NASA is relying heavily on a successful mission for Artemis 1, which has come under scrutiny for a price tag that has risen to dazzling levels. The program, which began in 2017, has already cost more than $40 billion to develop and is expected to cut U.S. taxpayers by $93 billion by the end of 2025, according to the office of NASA Inspector General Paul Martin — the the space agency’s internal auditor.
“Given our estimate of $4.1 billion per launch of the SLS/Orion system for at least the first four Artemis missions, NASA needs to accelerate its efforts to find ways to make its Artemis-related programs more affordable,” it said. Martin on a March 1 testimony before the House Subcommittee on Space and Aviation. “Otherwise, relying on such an expensive single-use rocket system will, in our view, hamper, if not derail, NASA’s ability to support its human exploration targets of the Moon and Mars in the long term.”
Despite the cost, NASA maintains that the program is worthwhile, as it will spur technological innovation and be a critical next step in humanity’s exploration of the cosmos.
“This time we’re not just going to touchdown” [on the Moon] and leave after a few hours or a few days – we go back to learn, to live, to work, to explore, to determine if there is water; therefore on the [moon’s] south pole that would mean we have rocket fuel, we have a gas station there,” Nelson said. “This time we’re going to learn how to live in that hostile environment for a long time, all with the goal of going to Mars.”

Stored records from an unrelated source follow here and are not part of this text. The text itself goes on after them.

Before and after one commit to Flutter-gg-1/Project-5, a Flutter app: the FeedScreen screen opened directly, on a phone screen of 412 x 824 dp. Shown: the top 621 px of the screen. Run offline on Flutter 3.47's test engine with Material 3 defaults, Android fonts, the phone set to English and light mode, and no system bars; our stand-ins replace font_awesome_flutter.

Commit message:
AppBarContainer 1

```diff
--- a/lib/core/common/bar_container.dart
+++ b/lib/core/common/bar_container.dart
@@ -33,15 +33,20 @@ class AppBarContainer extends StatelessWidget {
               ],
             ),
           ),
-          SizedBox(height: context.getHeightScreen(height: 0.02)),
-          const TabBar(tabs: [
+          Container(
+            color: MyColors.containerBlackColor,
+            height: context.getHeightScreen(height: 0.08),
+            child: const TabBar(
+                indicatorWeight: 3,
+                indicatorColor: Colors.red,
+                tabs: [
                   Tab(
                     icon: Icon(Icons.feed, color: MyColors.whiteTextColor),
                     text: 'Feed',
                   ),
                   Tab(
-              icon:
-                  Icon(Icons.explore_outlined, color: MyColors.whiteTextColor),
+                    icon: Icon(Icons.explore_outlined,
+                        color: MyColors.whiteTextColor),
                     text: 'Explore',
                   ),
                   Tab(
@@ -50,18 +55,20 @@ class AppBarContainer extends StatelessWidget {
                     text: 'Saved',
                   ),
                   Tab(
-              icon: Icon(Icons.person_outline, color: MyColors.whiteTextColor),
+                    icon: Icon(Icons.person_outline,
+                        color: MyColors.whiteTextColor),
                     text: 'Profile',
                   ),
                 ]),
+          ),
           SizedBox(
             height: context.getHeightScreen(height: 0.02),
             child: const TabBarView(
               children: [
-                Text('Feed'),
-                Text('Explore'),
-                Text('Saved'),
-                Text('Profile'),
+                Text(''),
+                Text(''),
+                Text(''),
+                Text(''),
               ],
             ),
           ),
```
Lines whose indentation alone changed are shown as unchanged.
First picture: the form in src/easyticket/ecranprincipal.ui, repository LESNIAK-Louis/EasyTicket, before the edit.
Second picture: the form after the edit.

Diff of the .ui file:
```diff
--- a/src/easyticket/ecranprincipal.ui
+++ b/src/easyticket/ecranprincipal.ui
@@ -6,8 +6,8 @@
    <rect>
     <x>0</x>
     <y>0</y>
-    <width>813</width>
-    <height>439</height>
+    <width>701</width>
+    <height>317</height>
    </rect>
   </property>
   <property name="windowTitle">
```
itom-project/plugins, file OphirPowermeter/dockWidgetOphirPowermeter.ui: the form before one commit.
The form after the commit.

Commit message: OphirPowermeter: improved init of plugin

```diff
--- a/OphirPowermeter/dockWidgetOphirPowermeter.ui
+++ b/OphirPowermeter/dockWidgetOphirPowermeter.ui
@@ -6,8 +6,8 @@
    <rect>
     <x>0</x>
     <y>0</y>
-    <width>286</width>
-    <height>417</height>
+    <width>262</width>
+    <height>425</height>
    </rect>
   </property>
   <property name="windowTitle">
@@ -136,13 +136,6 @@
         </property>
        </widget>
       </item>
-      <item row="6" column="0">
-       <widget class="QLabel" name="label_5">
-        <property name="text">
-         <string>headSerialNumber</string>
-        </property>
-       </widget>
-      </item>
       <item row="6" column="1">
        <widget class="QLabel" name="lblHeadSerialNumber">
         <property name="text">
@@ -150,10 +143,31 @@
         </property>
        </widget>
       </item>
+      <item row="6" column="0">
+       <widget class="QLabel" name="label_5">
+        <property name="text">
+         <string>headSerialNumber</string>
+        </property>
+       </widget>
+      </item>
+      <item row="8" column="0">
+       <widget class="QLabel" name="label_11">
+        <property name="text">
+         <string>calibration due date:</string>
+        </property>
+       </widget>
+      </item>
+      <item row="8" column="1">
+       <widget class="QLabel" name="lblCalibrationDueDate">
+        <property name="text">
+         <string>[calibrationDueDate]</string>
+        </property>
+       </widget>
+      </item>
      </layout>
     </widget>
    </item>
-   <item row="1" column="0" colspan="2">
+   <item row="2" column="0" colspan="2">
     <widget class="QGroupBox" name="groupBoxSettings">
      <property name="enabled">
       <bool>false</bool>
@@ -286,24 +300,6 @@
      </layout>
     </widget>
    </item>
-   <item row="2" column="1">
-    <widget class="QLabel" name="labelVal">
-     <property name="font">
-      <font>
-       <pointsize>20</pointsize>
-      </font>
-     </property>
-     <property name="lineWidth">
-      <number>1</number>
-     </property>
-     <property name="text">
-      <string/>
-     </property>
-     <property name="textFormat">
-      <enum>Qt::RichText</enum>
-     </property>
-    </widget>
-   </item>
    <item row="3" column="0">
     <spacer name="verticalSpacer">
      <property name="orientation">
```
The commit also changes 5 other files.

Luca Parmitano, an astronaut from the European Space Agency, wrote on Twitter that such technical problems routinely occur at NASA launches and that the rocket would eventually launch anyway.
“A Little Perspective: 11 [NASA] Shuttles had to be rolled back to fix something. 2 of them had to be rolled back twice,” he wrote. “When Artemis 1 flies, no one will remember the delays – if something had gone wrong today, we would have remembered it for a long time. So: go Artemis! ”
Originally published on Live Science.